  merchant_no=merchant_by_category[[fi]][find_i]#get the merchant_no


Code snippet for computing the cosine similarity

getCosine <- function(x,y) 
 rslt <- sum(x*y) / (sqrt(sum(x*x)) * sqrt(sum(y*y)))
similarity_mat=matrix( nrow=ncol(test_data_matrix),ncol=ncol(test_data_matrix),dimnames=list(colnames(test_data_matrix),colnames(test_data_matrix)))
for(i in 1:ncol(test_data_matrix)) {
 # Loop through the columns for each column
 for(j in i:ncol(test_data_matrix)) {
 # Fill in placeholder with cosine similarities
 similarity_mat[i,j] <- getCosine(test_data_matrix[,i],test_data_matrix[,j])
 for(j in 1:i-1)

Procedure for verifying algorithm:

We build our test data-set from the original data set by separating out the nine-month transaction data from the original dataset.
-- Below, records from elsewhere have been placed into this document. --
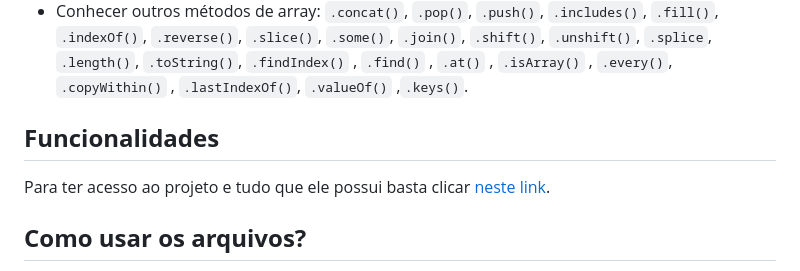
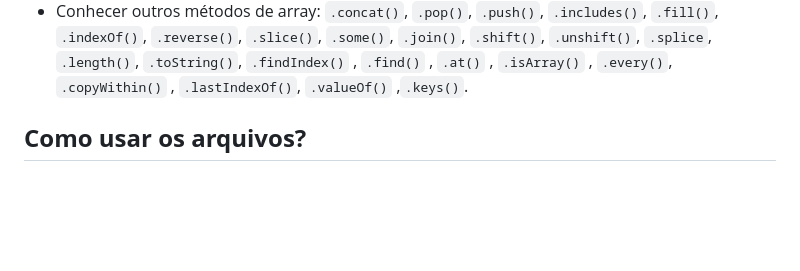
Before and after one commit to RodrigoHarder/ordenar-livros, a Markdown page: README.md, the part around the change. GitHub-like rendering; blank space fills up the shorter version.

```diff
--- a/README.md
+++ b/README.md
@@ -26,11 +26,6 @@ Desenvolvimento da página de livros do site Alura Book, com o objetivo de papli
 - Usar o operdador ternário `?:`;
 - Aplicar o método `.reduce()` para somar os valores de todos os livros disponíveis;
 - Conhecer outros métodos de array: `.concat()`, `.pop()`, `.push()`, `.includes()`, `.fill()`, `.indexOf()`, `.reverse()`, `.slice()`, `.some()`, `.join()`, `.shift()`, `.unshift()`, `.splice`, `.length()`, `.toString()`, `.findIndex()` , `.find()` , `.at()` , `.isArray()` , `.every()`, `.copyWithin()` , `.lastIndexOf()`, `.valueOf()` ,`.keys()`.
-
-
-## **Funcionalidades**
-
-Para ter acesso ao projeto e tudo que ele possui basta clicar [neste link](https://rodrigoharder.github.io/ordernar-livros/).
 
 ## **Como usar os arquivos?**
 
```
Then we applied our model in this dataset in order to predict for the next three-months data.Then we check for our accuracy from the original data. Random samples of 10000 customers were aggregated and we accumulated the result of samples.


Application of Dimensionality Reduction in Recommender System - A Case StudyBadrul M. Sarwar, George Karypis, Joseph A. Konstan, John T. Riedl Department of Computer Science and Engineering, University of Minnesota
Topics in Data Analytics: Collaborative Filtering, Finding Similar Items in Very High Dimension, Sentiment Analysis”
 Debapriyo Majumdar, Indian Statistical Institute Kolkata

Slides:- CDS- Citi group challenge

Team Memebers

Gautam Kumar (
Jaideep Karkhanis (
Jayanta Mandi (
Sajal Jain (